"...for nature cannot be fooled"

Science lives in the natural world.
Too many children live in a virtual world.
Science works by resolving cognitive dissonance, with nature as the referee. It's often counter-intuitive and frustrating, but at least it's patient--if a few primates struggle to put the sticks together to reach the bananas, at least once they figure it out, the rules stay the same, and the bananas will always be reachable.

I have too few children who have any relationship at all with the natural world. In their world, a world with their music throbbing in the background, they can always find change the rules.

(If they should figure out a way to reach the bananas, someone will change the rules, and they will forever be chasing bananas.)

If a student has no knowledge of the natural world, spends more time watching balls bounce on screens than off the ground (dirt, asphalt, grass, it does not matter), then balls will always bounce whichever way the child wants them to bounce. If they bounce one way in some virtual world that causes a child any discomfort at all, she can switch to another world.

If I share the way the world works, where trees make stuff out of air, where water comes from burning propane, where my DNA shares its code with the bacteria in my poop, and my explanations for these ultimately gets back to that's just the way the world works, then a child will not spend one glucose molecule's worth of free energy to do the work she needs to do to grasp the way the world around her works.

By Steven Paine, shared via CC

She doesn't have to. She just needs to put on her ear buds, turn on the screen, and find another world.

Yes, the title and the post owe everything to Richard Feynman.

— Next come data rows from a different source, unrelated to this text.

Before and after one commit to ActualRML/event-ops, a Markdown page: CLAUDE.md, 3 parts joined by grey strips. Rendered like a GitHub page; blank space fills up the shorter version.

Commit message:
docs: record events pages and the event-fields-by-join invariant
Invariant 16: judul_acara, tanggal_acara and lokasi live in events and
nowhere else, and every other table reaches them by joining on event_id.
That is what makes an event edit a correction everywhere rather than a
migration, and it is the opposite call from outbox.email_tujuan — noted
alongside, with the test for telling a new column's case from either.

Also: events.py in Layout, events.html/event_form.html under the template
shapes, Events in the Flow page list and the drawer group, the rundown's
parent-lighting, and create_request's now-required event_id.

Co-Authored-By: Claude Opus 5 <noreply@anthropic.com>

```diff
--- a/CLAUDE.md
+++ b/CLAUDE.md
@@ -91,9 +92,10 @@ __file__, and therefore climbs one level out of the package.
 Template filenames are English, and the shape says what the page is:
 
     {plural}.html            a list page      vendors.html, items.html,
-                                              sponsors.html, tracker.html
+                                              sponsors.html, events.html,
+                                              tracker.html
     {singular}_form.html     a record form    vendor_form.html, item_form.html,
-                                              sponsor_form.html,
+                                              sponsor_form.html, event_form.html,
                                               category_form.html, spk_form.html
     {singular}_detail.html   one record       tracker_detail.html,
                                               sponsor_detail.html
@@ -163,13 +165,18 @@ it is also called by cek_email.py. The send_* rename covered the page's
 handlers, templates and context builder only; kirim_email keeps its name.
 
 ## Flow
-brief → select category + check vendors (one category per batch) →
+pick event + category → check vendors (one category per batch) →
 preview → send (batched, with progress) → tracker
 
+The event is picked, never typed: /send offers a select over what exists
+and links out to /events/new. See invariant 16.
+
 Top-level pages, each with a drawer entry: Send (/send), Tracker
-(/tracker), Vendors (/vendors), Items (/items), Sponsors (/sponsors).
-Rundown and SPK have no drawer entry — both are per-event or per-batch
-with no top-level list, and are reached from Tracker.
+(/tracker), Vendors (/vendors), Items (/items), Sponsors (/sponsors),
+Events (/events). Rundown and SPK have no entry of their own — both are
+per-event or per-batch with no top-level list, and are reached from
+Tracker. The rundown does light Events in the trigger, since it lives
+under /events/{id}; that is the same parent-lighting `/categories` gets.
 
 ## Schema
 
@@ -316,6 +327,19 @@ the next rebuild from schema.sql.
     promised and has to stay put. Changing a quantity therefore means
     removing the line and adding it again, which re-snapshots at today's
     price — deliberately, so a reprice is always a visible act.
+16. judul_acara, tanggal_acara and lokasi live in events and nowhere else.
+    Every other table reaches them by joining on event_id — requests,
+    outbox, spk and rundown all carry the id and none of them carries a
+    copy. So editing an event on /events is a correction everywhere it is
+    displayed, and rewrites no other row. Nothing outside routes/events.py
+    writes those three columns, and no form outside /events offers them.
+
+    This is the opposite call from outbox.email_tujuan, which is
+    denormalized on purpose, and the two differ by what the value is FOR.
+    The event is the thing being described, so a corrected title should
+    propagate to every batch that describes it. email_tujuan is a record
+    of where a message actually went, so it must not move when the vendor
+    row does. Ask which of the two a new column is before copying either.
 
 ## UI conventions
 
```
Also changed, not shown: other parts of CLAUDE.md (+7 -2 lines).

1 comment:

Leslie said...

If a baby is looking at something that causes it to wrinkle its forehead, it shouldn't be.